WORK TO COMPLETE »
In the records below, count every line that includes the word "light". Provide the total alone.

═════ INPUT RECORDS ═════

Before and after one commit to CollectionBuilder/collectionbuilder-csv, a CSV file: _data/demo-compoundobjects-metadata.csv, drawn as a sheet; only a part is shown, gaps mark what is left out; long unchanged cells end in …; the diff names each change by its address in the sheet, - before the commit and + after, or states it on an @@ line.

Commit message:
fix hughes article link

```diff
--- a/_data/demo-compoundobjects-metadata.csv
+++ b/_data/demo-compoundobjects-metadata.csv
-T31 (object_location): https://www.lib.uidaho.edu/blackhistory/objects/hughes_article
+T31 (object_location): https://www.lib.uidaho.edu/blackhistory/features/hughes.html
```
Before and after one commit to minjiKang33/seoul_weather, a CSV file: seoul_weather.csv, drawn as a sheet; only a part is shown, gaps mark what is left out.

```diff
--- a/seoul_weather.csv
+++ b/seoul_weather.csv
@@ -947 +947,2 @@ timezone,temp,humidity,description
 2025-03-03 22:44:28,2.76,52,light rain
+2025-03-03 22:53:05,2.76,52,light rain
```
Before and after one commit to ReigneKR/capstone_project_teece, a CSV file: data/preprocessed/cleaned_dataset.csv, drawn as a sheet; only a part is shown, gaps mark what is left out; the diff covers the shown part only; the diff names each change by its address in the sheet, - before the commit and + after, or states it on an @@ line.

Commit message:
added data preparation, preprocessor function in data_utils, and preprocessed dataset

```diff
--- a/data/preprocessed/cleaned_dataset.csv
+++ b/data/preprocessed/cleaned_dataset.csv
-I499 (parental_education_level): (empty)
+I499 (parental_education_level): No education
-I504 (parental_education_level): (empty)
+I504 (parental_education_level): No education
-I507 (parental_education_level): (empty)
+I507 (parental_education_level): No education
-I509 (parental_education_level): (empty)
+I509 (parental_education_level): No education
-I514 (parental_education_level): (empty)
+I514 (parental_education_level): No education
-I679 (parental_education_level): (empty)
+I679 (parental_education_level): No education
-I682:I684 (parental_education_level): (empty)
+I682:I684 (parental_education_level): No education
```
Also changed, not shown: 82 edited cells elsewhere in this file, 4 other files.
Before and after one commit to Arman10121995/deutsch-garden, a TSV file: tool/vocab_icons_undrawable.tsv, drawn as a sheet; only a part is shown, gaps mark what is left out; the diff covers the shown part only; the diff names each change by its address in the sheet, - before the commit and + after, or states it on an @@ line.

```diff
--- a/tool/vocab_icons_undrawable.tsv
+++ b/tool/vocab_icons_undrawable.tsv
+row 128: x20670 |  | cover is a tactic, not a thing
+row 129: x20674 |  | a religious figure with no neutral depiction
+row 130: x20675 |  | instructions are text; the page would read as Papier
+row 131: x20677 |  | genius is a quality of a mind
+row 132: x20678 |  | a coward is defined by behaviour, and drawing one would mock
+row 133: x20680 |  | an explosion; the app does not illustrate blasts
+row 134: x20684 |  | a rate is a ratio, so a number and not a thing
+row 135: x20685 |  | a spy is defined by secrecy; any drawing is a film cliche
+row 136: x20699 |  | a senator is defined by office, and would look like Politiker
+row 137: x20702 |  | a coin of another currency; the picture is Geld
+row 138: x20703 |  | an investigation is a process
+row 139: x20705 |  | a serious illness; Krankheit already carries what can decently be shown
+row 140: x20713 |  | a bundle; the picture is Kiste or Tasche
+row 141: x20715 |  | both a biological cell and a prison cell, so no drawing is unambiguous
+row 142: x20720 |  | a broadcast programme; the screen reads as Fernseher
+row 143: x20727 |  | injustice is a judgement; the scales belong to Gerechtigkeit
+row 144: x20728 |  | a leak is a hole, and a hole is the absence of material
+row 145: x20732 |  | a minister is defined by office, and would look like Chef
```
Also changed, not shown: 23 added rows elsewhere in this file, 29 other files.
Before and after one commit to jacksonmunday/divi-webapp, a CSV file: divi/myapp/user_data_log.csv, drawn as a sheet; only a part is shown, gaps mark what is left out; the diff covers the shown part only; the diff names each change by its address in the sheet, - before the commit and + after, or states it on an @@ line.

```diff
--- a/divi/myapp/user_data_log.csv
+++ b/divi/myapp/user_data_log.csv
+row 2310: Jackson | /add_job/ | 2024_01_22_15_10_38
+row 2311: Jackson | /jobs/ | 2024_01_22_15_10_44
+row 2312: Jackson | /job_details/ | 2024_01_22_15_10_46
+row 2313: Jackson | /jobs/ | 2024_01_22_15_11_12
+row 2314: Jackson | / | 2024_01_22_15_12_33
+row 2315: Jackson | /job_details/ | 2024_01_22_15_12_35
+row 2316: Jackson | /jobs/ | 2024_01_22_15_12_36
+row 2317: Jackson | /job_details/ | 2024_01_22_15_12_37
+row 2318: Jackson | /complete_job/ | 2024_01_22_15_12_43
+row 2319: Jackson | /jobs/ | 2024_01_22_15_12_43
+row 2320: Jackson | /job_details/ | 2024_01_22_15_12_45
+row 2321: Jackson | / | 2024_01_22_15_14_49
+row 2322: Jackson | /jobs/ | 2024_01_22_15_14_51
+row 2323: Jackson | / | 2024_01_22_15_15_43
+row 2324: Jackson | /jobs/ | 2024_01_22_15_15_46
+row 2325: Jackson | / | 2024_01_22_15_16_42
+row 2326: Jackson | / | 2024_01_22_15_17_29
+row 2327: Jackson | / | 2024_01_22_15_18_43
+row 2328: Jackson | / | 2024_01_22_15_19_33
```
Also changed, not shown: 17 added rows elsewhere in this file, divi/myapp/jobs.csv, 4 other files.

═════

EXPECTED ANSWER »
2